───── Material for this task ─────

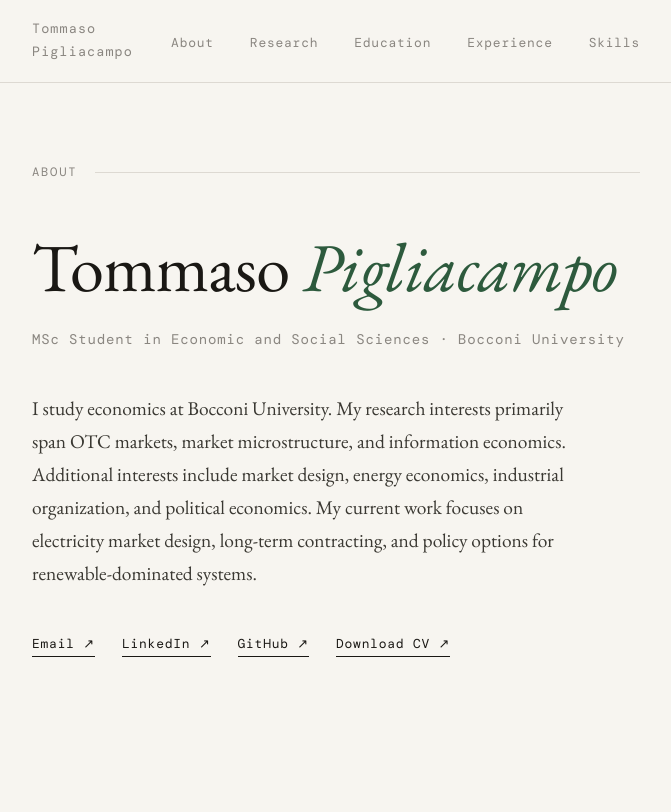
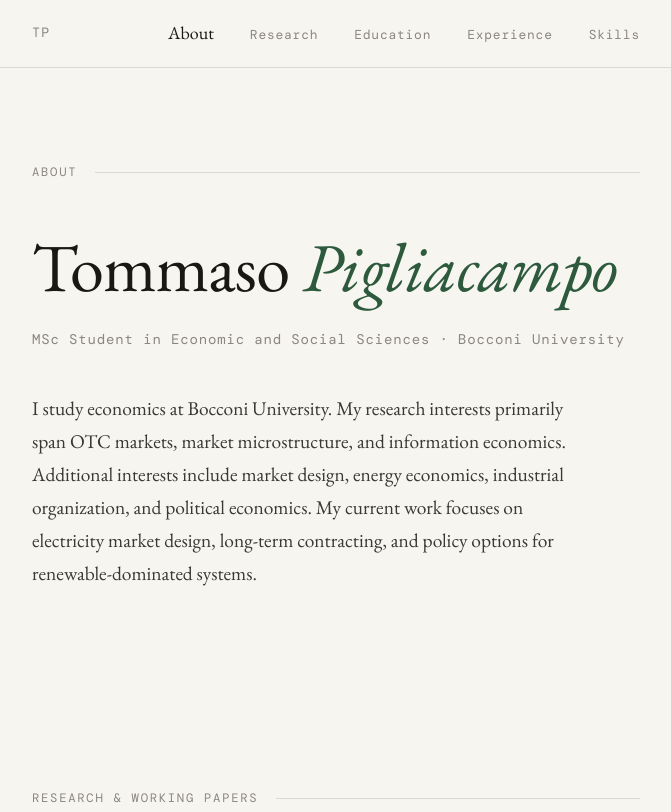
Before and after one commit to TommasoPigliacampo/tommasopigliacampo.github.io, a plain HTML site: page index.html in a window 1280 px wide. Shown: the top 812 px of the page, without its empty margins (304-975 px from the left). Drawn offline with nearby package versions, Linux system fonts and the light colour scheme; a web font is replaced by a local one.

Commit message:
Update index.html

```diff
--- a/index.html
+++ b/index.html
@@ -13,9 +13,9 @@
 <body>
   <nav>
     <div class="page">
-      <a class="nav-name" href="#about">Tommaso Pigliacampo</a>
+      <a class="nav-name" href="#about">TP</a>
       <ul class="nav-links">
-        <li><a href="#about">About</a></li>
+        <li><a href="#about"></a>About</li>
         <li><a href="#research">Research</a></li>
         <li><a href="#education">Education</a></li>
         <li><a href="#experience">Experience</a></li>
@@ -41,12 +41,6 @@
         on electricity market design, long-term contracting, and policy options for renewable-dominated systems.
       </p>
 
-      <div class="hero-links">
-        <a href="mailto:tommaso.pigliacampo@studbocconi.it">Email ↗</a>
-        <a href="https://www.linkedin.com/in/tommaso-pigliacampo-23012625b/" target="_blank">LinkedIn ↗</a>
-        <a href="https://github.com/TommasoPigliacampo" target="_blank">GitHub ↗</a>
-        <a href="Pigliacampo-CV.pdf" download="Tommaso-Pigliacampo-CV">Download CV ↗</a>
-      </div>
     </div>
   </section>
 
@@ -225,6 +219,7 @@
         <a href="mailto:tommaso.pigliacampo@studbocconi.it">Email</a>
         <a href="https://github.com/TommasoPigliacampo" target="_blank">GitHub</a>
         <a href="https://www.linkedin.com/in/tommaso-pigliacampo-23012625b/" target="_blank">LinkedIn</a>
+        <a href="Pigliacampo-CV.pdf" download="Pigliacampo-CV">Download CV</a>
       </div>
     </div>
   </footer>
```
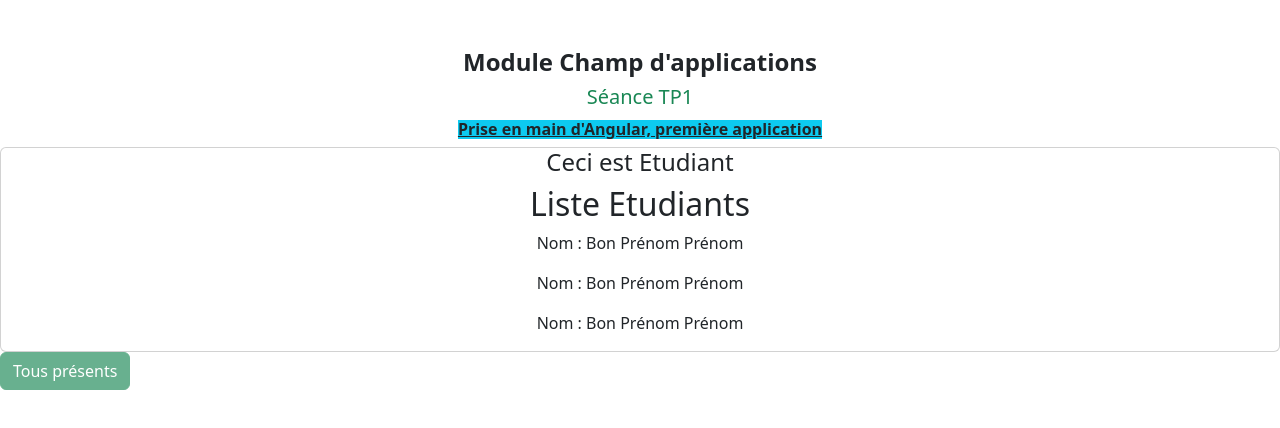
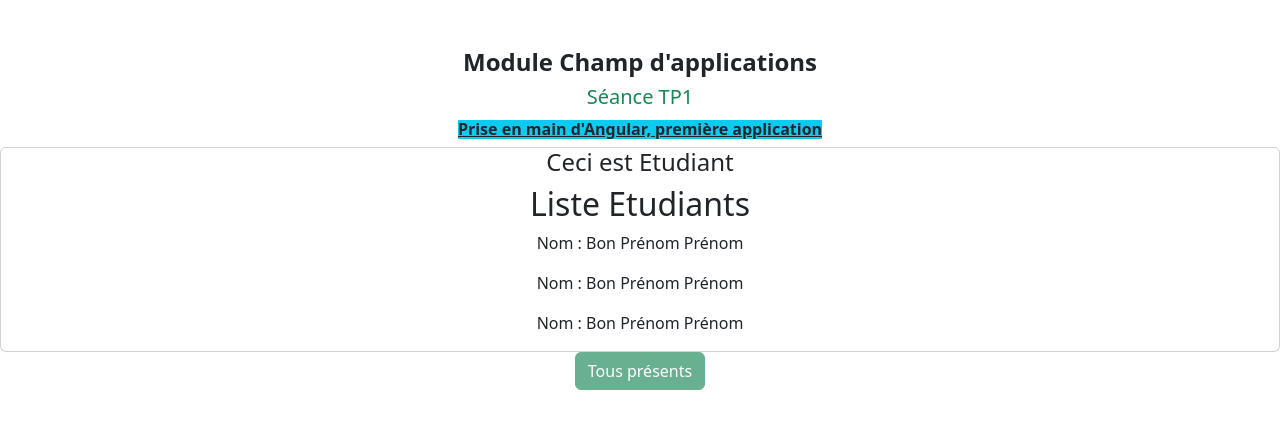
Before and after one commit to Pacoud/TP1_ANGULAR, an Angular app: page / in a window 1280 px wide. Shown: the top 428 px of the page. Built offline with nearby package versions, Linux system fonts and the light colour scheme.

Commit message:
bouton centré et actif si estAth vrai

```diff
--- a/src/app/app.html
+++ b/src/app/app.html
@@ -24,5 +24,5 @@
 
 
 <app-etudiant></app-etudiant>
-<button class="btn btn-success" disabled>Tous présents</button>
+<button class="btn btn-success d-block mx-auto"  [disabled]="!estAuth">Tous présents</button>
 <router-outlet />
```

─────

Exercise details: Print the full listing exactly, dropping the pictures.

Response below:
Before and after one commit to TommasoPigliacampo/tommasopigliacampo.github.io, a plain HTML site: page index.html in a window 1280 px wide. Shown: the top 812 px of the page, without its empty margins (304-975 px from the left). Drawn offline with nearby package versions, Linux system fonts and the light colour scheme; a web font is replaced by a local one.

Commit message:
Update index.html

```diff
--- a/index.html
+++ b/index.html
@@ -13,9 +13,9 @@
 <body>
   <nav>
     <div class="page">
-      <a class="nav-name" href="#about">Tommaso Pigliacampo</a>
+      <a class="nav-name" href="#about">TP</a>
       <ul class="nav-links">
-        <li><a href="#about">About</a></li>
+        <li><a href="#about"></a>About</li>
         <li><a href="#research">Research</a></li>
         <li><a href="#education">Education</a></li>
         <li><a href="#experience">Experience</a></li>
@@ -41,12 +41,6 @@
         on electricity market design, long-term contracting, and policy options for renewable-dominated systems.
       </p>
 
-      <div class="hero-links">
-        <a href="mailto:tommaso.pigliacampo@studbocconi.it">Email ↗</a>
-        <a href="https://www.linkedin.com/in/tommaso-pigliacampo-23012625b/" target="_blank">LinkedIn ↗</a>
-        <a href="https://github.com/TommasoPigliacampo" target="_blank">GitHub ↗</a>
-        <a href="Pigliacampo-CV.pdf" download="Tommaso-Pigliacampo-CV">Download CV ↗</a>
-      </div>
     </div>
   </section>
 
@@ -225,6 +219,7 @@
         <a href="mailto:tommaso.pigliacampo@studbocconi.it">Email</a>
         <a href="https://github.com/TommasoPigliacampo" target="_blank">GitHub</a>
         <a href="https://www.linkedin.com/in/tommaso-pigliacampo-23012625b/" target="_blank">LinkedIn</a>
+        <a href="Pigliacampo-CV.pdf" download="Pigliacampo-CV">Download CV</a>
       </div>
     </div>
   </footer>
```
Before and after one commit to Pacoud/TP1_ANGULAR, an Angular app: page / in a window 1280 px wide. Shown: the top 428 px of the page. Built offline with nearby package versions, Linux system fonts and the light colour scheme.

Commit message:
bouton centré et actif si estAth vrai

```diff
--- a/src/app/app.html
+++ b/src/app/app.html
@@ -24,5 +24,5 @@
 
 
 <app-etudiant></app-etudiant>
-<button class="btn btn-success" disabled>Tous présents</button>
+<button class="btn btn-success d-block mx-auto"  [disabled]="!estAuth">Tous présents</button>
 <router-outlet />
```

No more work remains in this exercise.